**THE TASK**
Could you filter the records below and return each line that holds "hidden"?

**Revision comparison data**
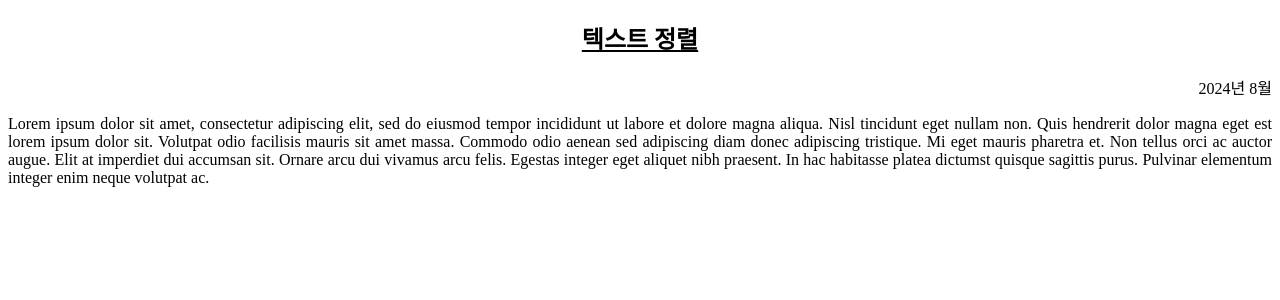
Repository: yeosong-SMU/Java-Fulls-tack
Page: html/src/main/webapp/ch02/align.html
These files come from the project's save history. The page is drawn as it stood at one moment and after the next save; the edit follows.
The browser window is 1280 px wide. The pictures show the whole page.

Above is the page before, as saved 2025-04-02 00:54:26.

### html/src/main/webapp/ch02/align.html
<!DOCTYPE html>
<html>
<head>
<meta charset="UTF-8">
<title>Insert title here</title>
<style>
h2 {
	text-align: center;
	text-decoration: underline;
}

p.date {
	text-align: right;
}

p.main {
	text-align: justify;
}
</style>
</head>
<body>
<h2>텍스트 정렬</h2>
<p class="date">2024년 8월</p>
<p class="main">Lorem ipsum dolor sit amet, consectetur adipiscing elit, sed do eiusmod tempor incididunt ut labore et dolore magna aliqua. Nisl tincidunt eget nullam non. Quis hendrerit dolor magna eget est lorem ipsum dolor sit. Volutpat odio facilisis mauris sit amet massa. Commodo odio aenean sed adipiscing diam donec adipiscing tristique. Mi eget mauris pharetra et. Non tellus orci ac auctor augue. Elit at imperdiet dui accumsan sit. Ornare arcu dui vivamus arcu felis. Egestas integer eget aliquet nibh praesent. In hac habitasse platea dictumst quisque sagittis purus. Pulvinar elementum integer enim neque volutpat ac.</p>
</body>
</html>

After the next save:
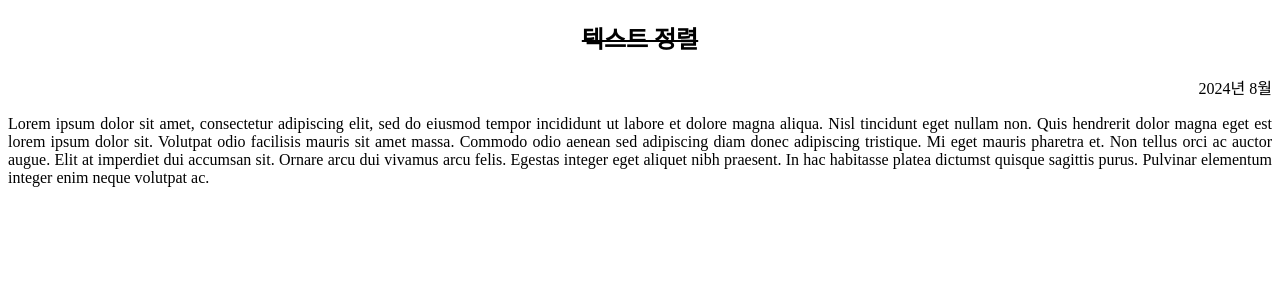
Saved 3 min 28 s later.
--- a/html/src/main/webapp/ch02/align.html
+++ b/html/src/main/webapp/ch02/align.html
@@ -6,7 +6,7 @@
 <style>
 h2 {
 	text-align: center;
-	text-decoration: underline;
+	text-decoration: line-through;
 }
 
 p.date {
---
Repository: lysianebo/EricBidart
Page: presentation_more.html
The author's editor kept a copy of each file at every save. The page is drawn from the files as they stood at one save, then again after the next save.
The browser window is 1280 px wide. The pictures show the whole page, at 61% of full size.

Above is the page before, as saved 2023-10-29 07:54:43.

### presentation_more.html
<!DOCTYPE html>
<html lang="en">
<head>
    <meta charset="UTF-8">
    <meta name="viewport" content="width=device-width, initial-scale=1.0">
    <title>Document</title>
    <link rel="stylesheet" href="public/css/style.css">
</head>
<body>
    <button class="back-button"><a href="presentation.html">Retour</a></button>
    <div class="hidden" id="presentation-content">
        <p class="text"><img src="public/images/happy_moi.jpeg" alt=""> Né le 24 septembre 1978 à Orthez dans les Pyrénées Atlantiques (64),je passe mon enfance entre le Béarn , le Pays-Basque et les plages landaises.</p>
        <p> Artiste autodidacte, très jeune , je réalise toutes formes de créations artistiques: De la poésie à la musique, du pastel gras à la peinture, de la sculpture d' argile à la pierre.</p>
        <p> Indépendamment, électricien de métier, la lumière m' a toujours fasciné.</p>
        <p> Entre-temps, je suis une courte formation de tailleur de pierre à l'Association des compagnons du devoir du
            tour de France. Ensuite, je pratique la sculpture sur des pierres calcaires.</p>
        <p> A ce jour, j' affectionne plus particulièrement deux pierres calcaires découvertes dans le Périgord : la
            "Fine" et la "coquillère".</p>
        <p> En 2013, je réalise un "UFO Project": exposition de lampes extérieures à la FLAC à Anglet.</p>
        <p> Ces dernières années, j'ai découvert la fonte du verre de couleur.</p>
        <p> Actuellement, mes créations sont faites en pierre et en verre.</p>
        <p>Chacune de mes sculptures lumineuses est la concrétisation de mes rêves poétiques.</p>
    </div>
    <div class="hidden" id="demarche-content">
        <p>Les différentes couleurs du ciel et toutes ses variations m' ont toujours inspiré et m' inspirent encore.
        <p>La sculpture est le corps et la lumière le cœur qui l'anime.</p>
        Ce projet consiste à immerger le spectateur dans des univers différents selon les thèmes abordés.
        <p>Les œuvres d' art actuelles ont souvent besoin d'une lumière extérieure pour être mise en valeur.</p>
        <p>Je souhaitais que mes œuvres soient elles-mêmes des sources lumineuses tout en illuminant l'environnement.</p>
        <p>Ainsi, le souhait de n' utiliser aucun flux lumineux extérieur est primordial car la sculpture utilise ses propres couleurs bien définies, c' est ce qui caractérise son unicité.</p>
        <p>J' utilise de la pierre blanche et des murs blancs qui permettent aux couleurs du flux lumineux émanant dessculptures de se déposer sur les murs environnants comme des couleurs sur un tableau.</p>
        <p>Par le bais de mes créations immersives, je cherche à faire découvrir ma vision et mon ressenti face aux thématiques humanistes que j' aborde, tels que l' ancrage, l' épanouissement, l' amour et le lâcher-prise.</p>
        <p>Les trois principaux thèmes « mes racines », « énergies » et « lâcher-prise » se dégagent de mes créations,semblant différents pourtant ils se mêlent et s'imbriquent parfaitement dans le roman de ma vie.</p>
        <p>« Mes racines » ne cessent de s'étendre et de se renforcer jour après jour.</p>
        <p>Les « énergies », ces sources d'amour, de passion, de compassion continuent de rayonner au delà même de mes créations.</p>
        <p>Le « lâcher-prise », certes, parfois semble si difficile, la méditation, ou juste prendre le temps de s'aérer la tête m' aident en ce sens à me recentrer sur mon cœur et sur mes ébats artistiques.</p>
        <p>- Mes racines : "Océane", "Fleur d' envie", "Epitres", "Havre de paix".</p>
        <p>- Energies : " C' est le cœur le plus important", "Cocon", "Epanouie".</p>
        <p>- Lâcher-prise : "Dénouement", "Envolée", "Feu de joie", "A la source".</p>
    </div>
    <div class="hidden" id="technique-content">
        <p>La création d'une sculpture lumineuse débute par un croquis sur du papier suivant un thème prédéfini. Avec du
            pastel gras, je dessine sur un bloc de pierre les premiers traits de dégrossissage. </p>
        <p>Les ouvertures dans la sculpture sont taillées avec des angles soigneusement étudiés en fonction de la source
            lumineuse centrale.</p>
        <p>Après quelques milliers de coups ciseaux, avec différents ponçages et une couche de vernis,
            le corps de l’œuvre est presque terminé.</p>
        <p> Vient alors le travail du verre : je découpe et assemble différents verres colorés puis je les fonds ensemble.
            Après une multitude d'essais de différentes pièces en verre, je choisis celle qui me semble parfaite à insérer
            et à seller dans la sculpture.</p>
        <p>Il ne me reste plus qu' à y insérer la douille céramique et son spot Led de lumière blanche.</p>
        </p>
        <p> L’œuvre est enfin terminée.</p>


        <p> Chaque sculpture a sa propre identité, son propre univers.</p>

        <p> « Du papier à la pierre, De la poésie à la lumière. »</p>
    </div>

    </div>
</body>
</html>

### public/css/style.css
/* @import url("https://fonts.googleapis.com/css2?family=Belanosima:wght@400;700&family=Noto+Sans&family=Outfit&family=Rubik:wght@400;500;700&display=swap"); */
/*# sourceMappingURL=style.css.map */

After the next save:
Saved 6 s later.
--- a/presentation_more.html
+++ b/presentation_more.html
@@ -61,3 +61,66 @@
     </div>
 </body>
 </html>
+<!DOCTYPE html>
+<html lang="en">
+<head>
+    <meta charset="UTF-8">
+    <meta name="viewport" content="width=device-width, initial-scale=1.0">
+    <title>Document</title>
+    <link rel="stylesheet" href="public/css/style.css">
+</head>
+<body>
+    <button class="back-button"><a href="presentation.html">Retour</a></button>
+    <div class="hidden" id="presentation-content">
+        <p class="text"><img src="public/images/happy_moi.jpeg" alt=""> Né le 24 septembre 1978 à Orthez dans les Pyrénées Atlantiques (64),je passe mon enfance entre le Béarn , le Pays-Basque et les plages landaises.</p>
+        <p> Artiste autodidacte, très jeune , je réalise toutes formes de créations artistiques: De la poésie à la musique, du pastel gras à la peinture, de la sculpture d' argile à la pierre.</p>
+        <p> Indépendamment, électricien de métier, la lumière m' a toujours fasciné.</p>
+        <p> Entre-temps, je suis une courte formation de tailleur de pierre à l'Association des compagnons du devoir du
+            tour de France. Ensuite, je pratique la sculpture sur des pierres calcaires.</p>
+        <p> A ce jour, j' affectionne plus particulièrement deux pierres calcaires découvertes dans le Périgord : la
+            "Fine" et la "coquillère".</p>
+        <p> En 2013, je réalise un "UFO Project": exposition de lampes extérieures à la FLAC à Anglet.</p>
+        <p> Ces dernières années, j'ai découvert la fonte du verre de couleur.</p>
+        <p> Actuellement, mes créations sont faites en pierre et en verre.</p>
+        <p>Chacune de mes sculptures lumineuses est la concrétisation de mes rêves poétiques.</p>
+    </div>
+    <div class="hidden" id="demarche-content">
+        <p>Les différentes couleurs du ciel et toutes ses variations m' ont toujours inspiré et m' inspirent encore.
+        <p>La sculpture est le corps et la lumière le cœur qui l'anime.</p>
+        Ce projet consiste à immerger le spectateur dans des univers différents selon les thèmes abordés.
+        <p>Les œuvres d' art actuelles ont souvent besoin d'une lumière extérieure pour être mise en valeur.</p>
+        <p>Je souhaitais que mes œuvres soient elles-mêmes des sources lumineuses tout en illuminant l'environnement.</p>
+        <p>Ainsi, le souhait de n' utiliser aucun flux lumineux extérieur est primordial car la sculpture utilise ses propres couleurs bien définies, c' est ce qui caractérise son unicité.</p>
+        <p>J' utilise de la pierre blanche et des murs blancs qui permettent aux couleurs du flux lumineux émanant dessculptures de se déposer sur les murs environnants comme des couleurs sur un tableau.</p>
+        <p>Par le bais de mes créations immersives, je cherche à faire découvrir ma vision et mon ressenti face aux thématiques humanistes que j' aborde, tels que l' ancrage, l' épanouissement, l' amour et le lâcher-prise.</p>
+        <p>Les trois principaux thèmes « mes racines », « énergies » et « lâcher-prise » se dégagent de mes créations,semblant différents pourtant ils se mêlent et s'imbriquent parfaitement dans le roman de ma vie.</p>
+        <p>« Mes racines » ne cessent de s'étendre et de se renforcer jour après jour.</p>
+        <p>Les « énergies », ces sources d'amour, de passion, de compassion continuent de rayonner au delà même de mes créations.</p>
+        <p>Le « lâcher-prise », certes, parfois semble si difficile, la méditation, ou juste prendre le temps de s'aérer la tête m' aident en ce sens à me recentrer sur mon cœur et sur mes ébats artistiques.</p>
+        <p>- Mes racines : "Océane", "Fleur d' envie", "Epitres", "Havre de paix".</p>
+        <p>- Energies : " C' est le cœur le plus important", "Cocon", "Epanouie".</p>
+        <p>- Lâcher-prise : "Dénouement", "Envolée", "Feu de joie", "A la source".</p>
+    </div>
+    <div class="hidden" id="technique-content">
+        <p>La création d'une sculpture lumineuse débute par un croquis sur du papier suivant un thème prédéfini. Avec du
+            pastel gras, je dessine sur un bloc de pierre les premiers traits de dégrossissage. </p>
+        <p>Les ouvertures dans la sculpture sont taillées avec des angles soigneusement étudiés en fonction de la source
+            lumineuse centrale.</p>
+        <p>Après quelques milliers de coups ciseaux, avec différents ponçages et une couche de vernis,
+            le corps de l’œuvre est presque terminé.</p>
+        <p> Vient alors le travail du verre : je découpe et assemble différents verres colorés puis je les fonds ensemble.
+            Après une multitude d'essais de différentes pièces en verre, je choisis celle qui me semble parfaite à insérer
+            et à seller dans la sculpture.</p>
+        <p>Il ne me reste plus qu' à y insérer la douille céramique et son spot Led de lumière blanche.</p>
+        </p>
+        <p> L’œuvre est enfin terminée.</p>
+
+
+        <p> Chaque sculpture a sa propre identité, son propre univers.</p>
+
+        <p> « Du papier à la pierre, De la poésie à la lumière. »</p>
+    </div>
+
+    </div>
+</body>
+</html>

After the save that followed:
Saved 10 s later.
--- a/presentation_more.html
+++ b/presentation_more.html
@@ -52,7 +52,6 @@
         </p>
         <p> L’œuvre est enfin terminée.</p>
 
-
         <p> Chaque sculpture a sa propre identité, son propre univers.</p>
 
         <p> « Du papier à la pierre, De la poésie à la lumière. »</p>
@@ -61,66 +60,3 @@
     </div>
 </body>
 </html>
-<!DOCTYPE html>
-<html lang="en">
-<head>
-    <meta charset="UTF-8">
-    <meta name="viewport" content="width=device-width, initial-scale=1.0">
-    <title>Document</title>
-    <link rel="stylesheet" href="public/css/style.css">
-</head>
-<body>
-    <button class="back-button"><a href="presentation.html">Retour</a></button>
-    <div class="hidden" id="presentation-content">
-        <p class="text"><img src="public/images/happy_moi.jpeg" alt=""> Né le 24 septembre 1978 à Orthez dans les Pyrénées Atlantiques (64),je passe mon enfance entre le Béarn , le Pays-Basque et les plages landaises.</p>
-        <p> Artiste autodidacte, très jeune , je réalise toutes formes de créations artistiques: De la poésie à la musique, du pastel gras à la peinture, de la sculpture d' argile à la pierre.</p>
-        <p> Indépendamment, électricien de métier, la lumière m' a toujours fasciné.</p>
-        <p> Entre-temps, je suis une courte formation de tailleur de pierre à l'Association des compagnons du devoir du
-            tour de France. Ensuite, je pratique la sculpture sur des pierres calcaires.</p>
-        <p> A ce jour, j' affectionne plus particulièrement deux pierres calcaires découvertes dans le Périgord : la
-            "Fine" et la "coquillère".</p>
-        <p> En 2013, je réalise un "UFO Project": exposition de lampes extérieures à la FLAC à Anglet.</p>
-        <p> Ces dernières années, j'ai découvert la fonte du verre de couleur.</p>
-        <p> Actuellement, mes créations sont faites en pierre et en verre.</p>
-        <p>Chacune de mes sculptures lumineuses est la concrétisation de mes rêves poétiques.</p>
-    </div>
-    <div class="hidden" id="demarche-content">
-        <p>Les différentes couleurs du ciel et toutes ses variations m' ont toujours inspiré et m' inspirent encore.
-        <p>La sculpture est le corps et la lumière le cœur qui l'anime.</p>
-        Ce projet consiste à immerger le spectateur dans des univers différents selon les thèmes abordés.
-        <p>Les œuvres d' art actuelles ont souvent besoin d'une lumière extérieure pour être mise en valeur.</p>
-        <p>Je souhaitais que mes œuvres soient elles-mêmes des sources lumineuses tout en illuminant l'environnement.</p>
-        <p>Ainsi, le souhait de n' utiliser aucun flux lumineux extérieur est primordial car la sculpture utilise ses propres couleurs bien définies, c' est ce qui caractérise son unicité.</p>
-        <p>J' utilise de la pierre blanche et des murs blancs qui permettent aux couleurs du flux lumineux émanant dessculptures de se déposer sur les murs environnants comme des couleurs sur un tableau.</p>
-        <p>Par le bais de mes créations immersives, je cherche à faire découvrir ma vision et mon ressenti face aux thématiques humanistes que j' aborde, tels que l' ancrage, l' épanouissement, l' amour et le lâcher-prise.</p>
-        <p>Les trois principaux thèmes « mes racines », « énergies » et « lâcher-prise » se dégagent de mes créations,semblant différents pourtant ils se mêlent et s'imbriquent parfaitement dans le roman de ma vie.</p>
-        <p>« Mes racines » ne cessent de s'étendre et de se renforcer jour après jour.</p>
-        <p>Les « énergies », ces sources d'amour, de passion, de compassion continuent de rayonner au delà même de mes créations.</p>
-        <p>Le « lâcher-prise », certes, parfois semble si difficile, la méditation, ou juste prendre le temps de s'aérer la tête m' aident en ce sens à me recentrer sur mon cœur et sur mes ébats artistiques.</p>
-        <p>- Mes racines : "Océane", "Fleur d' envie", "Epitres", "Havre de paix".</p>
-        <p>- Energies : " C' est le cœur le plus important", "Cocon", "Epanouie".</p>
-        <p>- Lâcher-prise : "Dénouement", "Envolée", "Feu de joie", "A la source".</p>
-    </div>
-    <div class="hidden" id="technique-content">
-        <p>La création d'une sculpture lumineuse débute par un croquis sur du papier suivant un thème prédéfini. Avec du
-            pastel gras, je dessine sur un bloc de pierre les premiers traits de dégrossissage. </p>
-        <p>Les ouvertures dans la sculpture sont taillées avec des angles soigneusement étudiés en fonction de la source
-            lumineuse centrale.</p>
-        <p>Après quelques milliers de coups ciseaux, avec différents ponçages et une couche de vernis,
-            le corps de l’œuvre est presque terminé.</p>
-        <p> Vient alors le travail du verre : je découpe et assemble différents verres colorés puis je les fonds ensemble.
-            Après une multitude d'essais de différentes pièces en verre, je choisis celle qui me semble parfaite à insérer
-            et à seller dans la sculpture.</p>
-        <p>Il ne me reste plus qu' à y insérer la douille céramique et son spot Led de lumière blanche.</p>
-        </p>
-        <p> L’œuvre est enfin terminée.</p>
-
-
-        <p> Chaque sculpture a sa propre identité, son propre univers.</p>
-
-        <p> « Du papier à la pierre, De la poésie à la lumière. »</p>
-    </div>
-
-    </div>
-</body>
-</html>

**WRITTEN ANSWER**
    <div class="hidden" id="presentation-content">
    <div class="hidden" id="demarche-content">
    <div class="hidden" id="technique-content">
+    <div class="hidden" id="presentation-content">
+    <div class="hidden" id="demarche-content">
+    <div class="hidden" id="technique-content">
-    <div class="hidden" id="presentation-content">
-    <div class="hidden" id="demarche-content">
-    <div class="hidden" id="technique-content">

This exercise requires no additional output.